The arrangement was made around 1904 by Mrs. Margaret Scott MacRitchie Haycroft of Bournemouth, England. She revised the original stanzas 1 (beginning "O, God, My Shepherd" in the 1904 Hymns and Choral Songs of Manchester, England) and 2, and provided a final stanza. The arrangement first appeared in the Sunday School Hymnary of 1905 edited by Carey Bonner. The tune (Lynde) was composed by Friedrich Wilhelm Kucken (1810-1882). Originally used with an old Thuringian folksong, "How Can I Leave Thee?", it was arranged by John R. Cramer. Among hymnbooks published by members of the Lord’s church during the twentieth century, the song appeared in the 1963 Christian Hymnal edited by J. Nelson Slater. I have also seen it in the Joy and Praise edited by William James Kirkpatrick and James H. Fillmore and published by Fillmore Music House, Cincinnati, OH, and the 1937 New Hymnal for American Youth edited by H. Augustine Smith and published by D. Appleton-Century Company Inc. of New York, NY.
The song reminds us of some of the wonderful blessings that our Shepherd has for His sheep.
I. Stanza 1 says that the Shepherd will feed His flock
"Thou art my Shepherd, Caring in every need,
Thy loving lamb to feed, Trusting Thee still.
In the green pastures low, Where living waters flow,
Safe by Thy side I go, Fearing no ill."
A. Jesus Christ was sent by the Father above to be our Good Shepherd: Jn. 10.11-14
B. He came to feed His flock: Isa. 40:10-11
C. Also He will give them living waters: Jn. 4.10
II. Stanza 2 (Thalhmeimer’s original stanza 2) says that the Shepherd will guide His flock
"If Thou wilt guide me, Gladly I’ll go with Thee;
No harm can come to me, Holding Thy hand.
And soon my weary feet, Safe in the golden street,
Where all who love Thee meet, Redeemed shall stand."
A. We need the Shepherd to guide us: Ps. 31.3, 32.8
B. As long as we hold to His hand, no harm can come to us (and this obviously refers to spiritual harm, not necessarily physical harm): 1 Pet. 3.13
C. The ultimate purpose of our Shepherd is to guide us to the golden street: Rev. 21.21
III. Stanza 3 (Haycroft’s revised stanza 2) says that the Shepherd will protect His flock
"Or if my way lie Where storms are raging nigh,
Nothing can terrify; I trust Thee still.
How can I be afraid While softly on my head
Thy tender hand is laid? I fear no ill."
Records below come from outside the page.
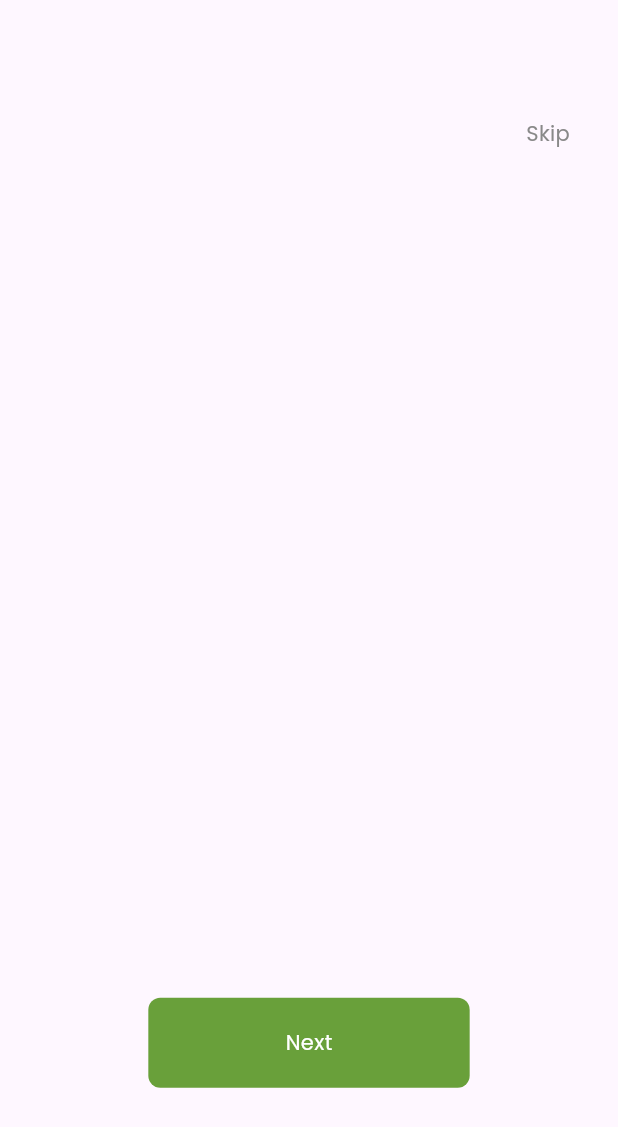
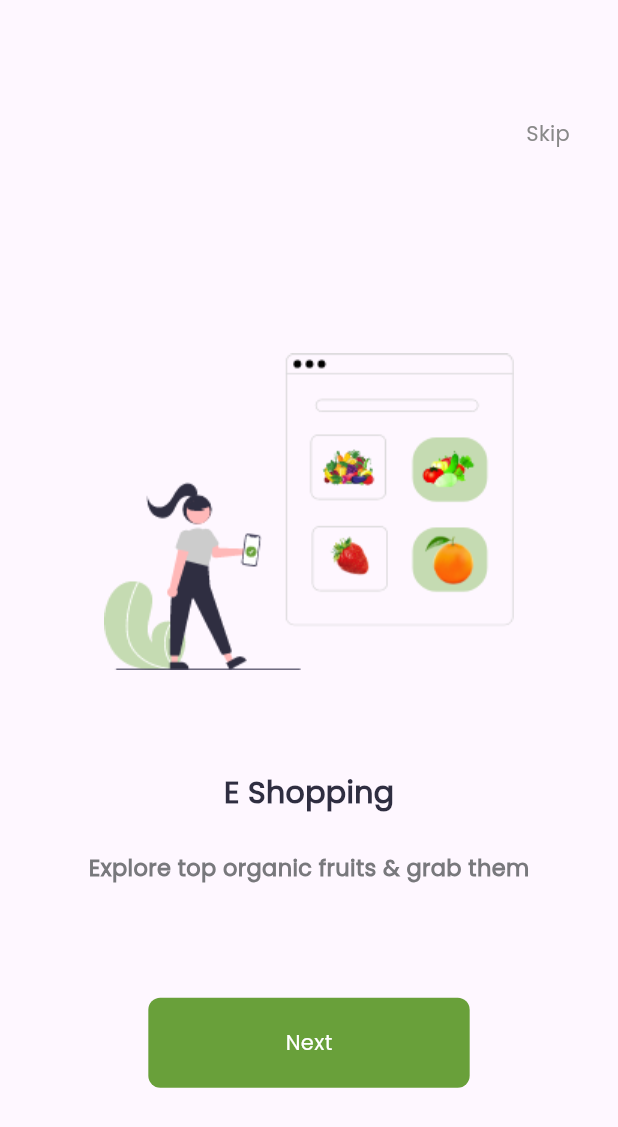
Before and after one commit to cezarxo/Fruit-Market, a Flutter app: the screen it shows after launch, on a phone screen of 412 x 824 dp. Shown: the top 1127 px of the screen. Run offline on Flutter 3.47's test engine with Material 3 defaults, Android fonts, the phone set to English and light mode, and no system bars; our stand-ins replace get.

Commit message:
adding assets for onboarding & pageview

```diff
--- /dev/null
+++ b/lib/core/widgets/space_widget.dart
@@ -0,0 +1,26 @@
+import 'package:flutter/material.dart';
+import 'package:fruit_app/core/utils/size_config.dart';
+
+class HorizontalSpace extends StatelessWidget {
+  final double? value;
+  const HorizontalSpace(this.value, {super.key});
+
+  @override
+  Widget build(BuildContext context) {
+    return SizedBox(
+      width: SizeConfig.defaultSize! * value!,
+    );
+  }
+}
+
+class VerticalSpace extends StatelessWidget {
+  final double? value;
+  const VerticalSpace(this.value, {super.key});
+
+  @override
+  Widget build(BuildContext context) {
+    return SizedBox(
+      height: SizeConfig.defaultSize! * value!,
+    );
+  }
+}
--- /dev/null
+++ b/lib/features/onboarding/widgets/custom_page_view.dart
@@ -0,0 +1,29 @@
+import 'package:flutter/material.dart';
+import 'package:fruit_app/features/onboarding/widgets/page_view_items.dart';
+
+class CustomPageView extends StatelessWidget {
+  const CustomPageView({super.key});
+
+  @override
+  Widget build(BuildContext context) {
+    return PageView(
+      children: const [
+        PageViewItem(
+          image: 'assets/images/onboarding1.png',
+          title: 'E Shopping',
+          subTitle: 'Explore top organic fruits & grab them',
+        ),
+        PageViewItem(
+          image: 'assets/images/onboarding2.png',
+          title: 'Delivery on the way',
+          subTitle: 'Get your order by speed delivery',
+        ),
+        PageViewItem(
+          image: 'assets/images/onboarding3.png',
+          title: 'Delivery Arrived',
+          subTitle: 'Order is arrived at your Place',
+        ),
+      ],
+    );
+  }
+}
--- a/lib/features/onboarding/widgets/onboarding_body.dart
+++ b/lib/features/onboarding/widgets/onboarding_body.dart
@@ -3,6 +3,7 @@ import 'package:flutter/material.dart';
 import 'package:flutter/widgets.dart';
 import 'package:fruit_app/core/utils/size_config.dart';
 import 'package:fruit_app/core/widgets/custom_button.dart';
+import 'package:fruit_app/features/onboarding/widgets/custom_page_view.dart';
 
 class OnBoardingBodyView extends StatelessWidget {
   const OnBoardingBodyView({super.key});
@@ -11,6 +12,7 @@ class OnBoardingBodyView extends StatelessWidget {
   Widget build(BuildContext context) {
     return Stack(
       children: [
+        const CustomPageView(),
         Positioned(
           top: SizeConfig.defaultSize! * 8.0,
           right: 32,
--- /dev/null
+++ b/lib/features/onboarding/widgets/page_view_items.dart
@@ -0,0 +1,48 @@
+import 'package:flutter/material.dart';
+import 'package:fruit_app/core/widgets/space_widget.dart';
+import '../../../core/utils/size_config.dart';
+
+class PageViewItem extends StatelessWidget {
+  const PageViewItem({
+    super.key,
+    required this.title,
+    required this.subTitle,
+    required this.image,
+  });
+  final String title;
+  final String subTitle;
+  final String image;
+
+  @override
+  Widget build(BuildContext context) {
+    return Column(
+      children: [
+        const VerticalSpace(22),
+        SizedBox(
+          height: SizeConfig.defaultSize! * 25,
+          child: Image.asset(image),
+        ),
+        const VerticalSpace(5),
+        Text(
+          title,
+          textAlign: TextAlign.left,
+          style: const TextStyle(
+            fontSize: 20,
+            color: Color(0xff2f2e41),
+            fontWeight: FontWeight.w600,
+          ),
+        ),
+        const VerticalSpace(2.5),
+        Text(
+          subTitle,
+          textAlign: TextAlign.left,
+          style: const TextStyle(
+            fontWeight: FontWeight.bold,
+            fontSize: 15,
+            color: Color(0xff78787c),
+          ),
+        ),
+      ],
+    );
+  }
+}
```
Also changed, not shown: assets/images/logo.png (added), assets/images/onboarding1.png (added), assets/images/onboarding2.png (added), assets/images/onboarding3.png (added).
A. There are times in life when storms are raging nigh, representing the trials and tribulations that we must face: Jas. 1.2
B. However, nothing need terrify us if we trust in Him: Ps. 37.5, Prov. 3.3-5
C. Therefore, we need not be afraid of any ill that might be done to us: Heb. 13.5-6
IV. Stanza 4 (Haycroft’s stanza 3) says that the Shepherd will take His flock home
"Goodness and mercy Ever shall follow me,
Till by Thy grace I see Thy holy hill.
Lord, in that home with Thee, Joyful eternally,
Folded Thy flock shall be Safe from all ill."
A. Those who abide in the Shepherd can have the assurance that His goodness and mercy will follow them all the days of their lives: Ps. 23.6, 31.19, 32.10
B. He will lead them to His holy hill: Ps. 24.3-6
C. Then, the flock will be at home with Him and enjoy eternal life: Mk. 10.29-30
CONCL.: The inspired writers of the Scriptures use many different figures of speech to describe our Lord in His relationship to us and to help us understand better how we should relate to Him. He is the King and we are citizens of His kingdom. He is the Father and we are His children. He is the Head and we are members of His body. Yet, one of the tenderest pictures, especially to the Israelites who were primarily keepers of sheep, must be that He is our Shepherd and we are His sheep. Therefore, it will enable us to have a better appreciation of how our Lord cares for us and what He is doing for us to say constantly to Him, "Thou Art My Shepherd."